Some Councils, like Hackney where I live, are scrabbling to get on the Arms Length Management Organisation (ALMO) ladder. They think this is the only way they are likely to raise the money after years of (their own!) neglect and mismanagement, to comply with central government’s directive that all Council homes must reach a “Decent Homes” standard by 2010 However, this is by no means guaranteed even if given ALMO status.
Some ALMOs are reaching the end of five-year contracts. What are the Councils in those areas thinking about now? Do they now take homes back under direct Council control and proceed to a further 30-year cycle of mismanagement? Or do they extend the contracts with a view to eventually selling the homes off and so privatising them? Probably the latter if the following is anything to go by:
- High performing ALMOs are on the verge of securing a Government deal that would give them the same freedoms as housing associations. They will be able to borrow money and build new homes.
- Keith Hill, Housing Minister, has recently said there “remained no option for attracting Government investment in social housing other than Stock Transfer, Private Finance Initiative or Arms Length Management Organisations.”
People in supported housing — the elderly and the frail — are the latest victims of the decline of social housing .
Supported housing providers are charging tenants top-up payments to plug the gaps in their budgets.(Inside Housing 6 May 2005)
Housing associations operating in at least two councils are expecting residents to pay towards support services, placing the local authorities in breach of Supporting People funding rules.
Who suffers the most?
Those on Housing Benefits, as it comes out of their benefits.
Who should pay for support services where Councils have contracted the running of their Supported Housing to outside agencies such as Housing Associations?
The Office of the Deputy Prime Minister says the duty was on local authorities to meet the cost of supported housing services.
A spokesman for the ODPM went on to say that supported housing providers shunting cost onto the housing benefit system are already facing a government crackdown.
Meanwhile several local authorities told Inside Housing that Hanover Housing, (who also now run Hackney’s supported housing), had told them it would have to start charging tenants if its funding demands are not met.

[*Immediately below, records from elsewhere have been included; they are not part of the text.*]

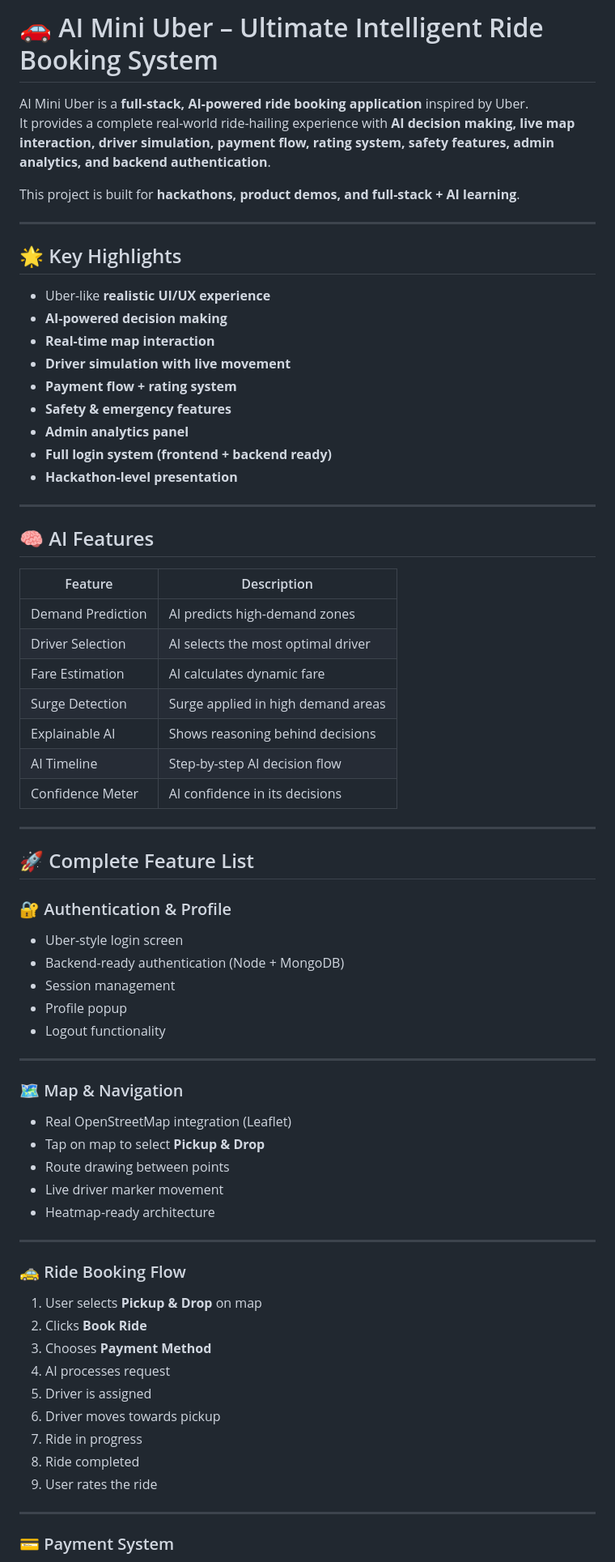
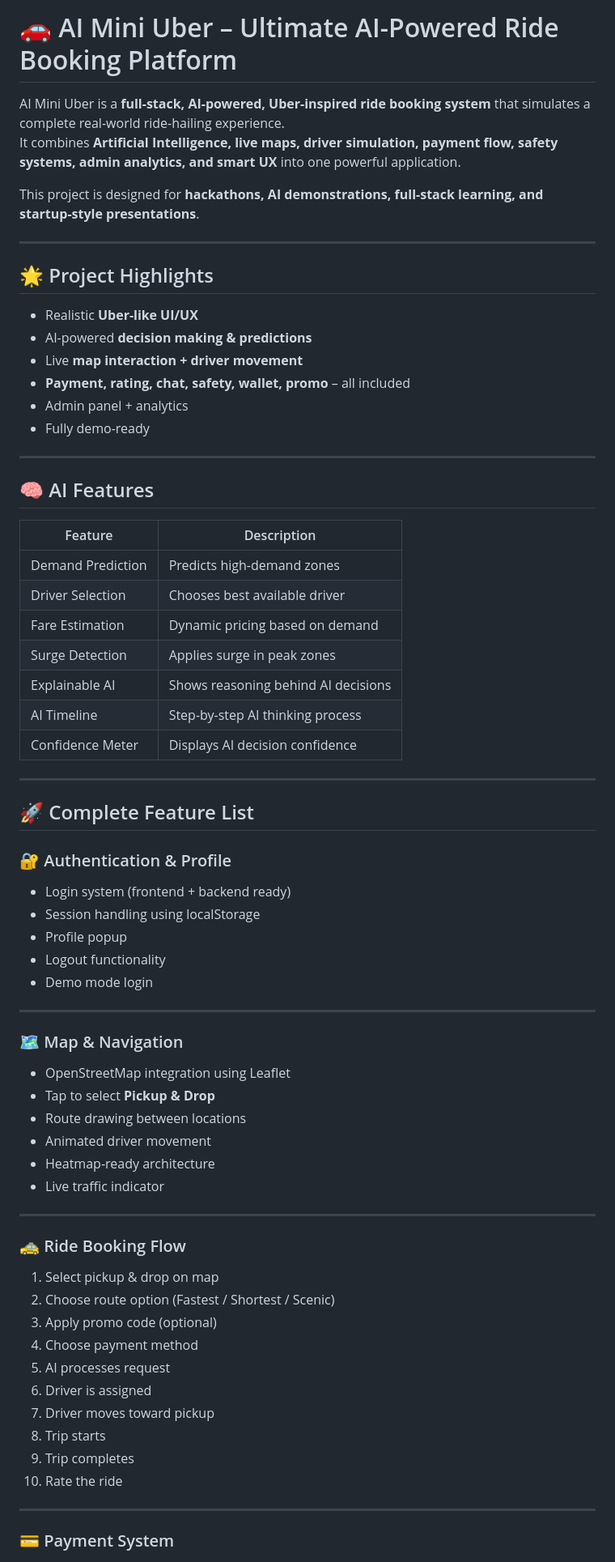
Before and after one commit to kashishsinghparmar2008-bit/ai_mini_uber, a Markdown page: README.md, the part around one of its changes. Shown at 81% size. GitHub-like rendering.

```diff
--- a/README.md
+++ b/README.md
@@ -1,23 +1,20 @@
-# 🚗 AI Mini Uber – Ultimate Intelligent Ride Booking System
+# 🚗 AI Mini Uber – Ultimate AI-Powered Ride Booking Platform
 
-AI Mini Uber is a **full-stack, AI-powered ride booking application** inspired by Uber.
-It provides a complete real-world ride-hailing experience with **AI decision making, live map interaction, driver simulation, payment flow, rating system, safety features, admin analytics, and backend authentication**.
+AI Mini Uber is a **full-stack, AI-powered, Uber-inspired ride booking system** that simulates a complete real-world ride-hailing experience.
+It combines **Artificial Intelligence, live maps, driver simulation, payment flow, safety systems, admin analytics, and smart UX** into one powerful application.
 
-This project is built for **hackathons, product demos, and full-stack + AI learning**.
+This project is designed for **hackathons, AI demonstrations, full-stack learning, and startup-style presentations**.
 
 ---
 
-## 🌟 Key Highlights
+## 🌟 Project Highlights
 
-- Uber-like **realistic UI/UX experience**
-- **AI-powered decision making**
-- **Real-time map interaction**
-- **Driver simulation with live movement**
-- **Payment flow + rating system**
-- **Safety & emergency features**
-- **Admin analytics panel**
-- **Full login system (frontend + backend ready)**
-- **Hackathon-level presentation**
+- Realistic **Uber-like UI/UX**
+- AI-powered **decision making & predictions**
+- Live **map interaction + driver movement**
+- **Payment, rating, chat, safety, wallet, promo** – all included
+- Admin panel + analytics
+- Fully demo-ready
 
 ---
 
@@ -25,47 +22,49 @@ This project is built for **hackathons, product demos, and full-stack + AI learn
 
 | Feature | Description |
 |--------|-------------|
-| Demand Prediction | AI predicts high-demand zones |
-| Driver Selection | AI selects the most optimal driver |
-| Fare Estimation | AI calculates dynamic fare |
-| Surge Detection | Surge applied in high demand areas |
-| Explainable AI | Shows reasoning behind decisions |
-| AI Timeline | Step-by-step AI decision flow |
-| Confidence Meter | AI confidence in its decisions |
+| Demand Prediction | Predicts high-demand zones |
+| Driver Selection | Chooses best available driver |
+| Fare Estimation | Dynamic pricing based on demand |
+| Surge Detection | Applies surge in peak zones |
+| Explainable AI | Shows reasoning behind AI decisions |
+| AI Timeline | Step-by-step AI thinking process |
+| Confidence Meter | Displays AI decision confidence |
 
 ---
 
 ## 🚀 Complete Feature List
 
 ### 🔐 Authentication & Profile
-- Uber-style login screen
-- Backend-ready authentication (Node + MongoDB)
-- Session management
+- Login system (frontend + backend ready)
+- Session handling using localStorage
 - Profile popup
 - Logout functionality
+- Demo mode login
 
 ---
 
 ### 🗺️ Map & Navigation
-- Real OpenStreetMap integration (Leaflet)
-- Tap on map to select **Pickup & Drop**
-- Route drawing between points
-- Live driver marker movement
+- OpenStreetMap integration using Leaflet
+- Tap to select **Pickup & Drop**
+- Route drawing between locations
+- Animated driver movement
 - Heatmap-ready architecture
+- Live traffic indicator
 
 ---
 
 ### 🚕 Ride Booking Flow
 
-1. User selects **Pickup & Drop** on map
-2. Clicks **Book Ride**
-3. Chooses **Payment Method**
-4. AI processes request
-5. Driver is assigned
-6. Driver moves towards pickup
-7. Ride in progress
-8. Ride completed
-9. User rates the ride
+1. Select pickup & drop on map
+2. Choose route option (Fastest / Shortest / Scenic)
+3. Apply promo code (optional)
+4. Choose payment method
+5. AI processes request
+6. Driver is assigned
+7. Driver moves toward pickup
+8. Trip starts
+9. Trip completes
+10. Rate the ride
 
 ---
 
```
Also changed, not shown: other parts of README.md (+42 -25 lines).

The association said it was not charging at the moment but was considering the option.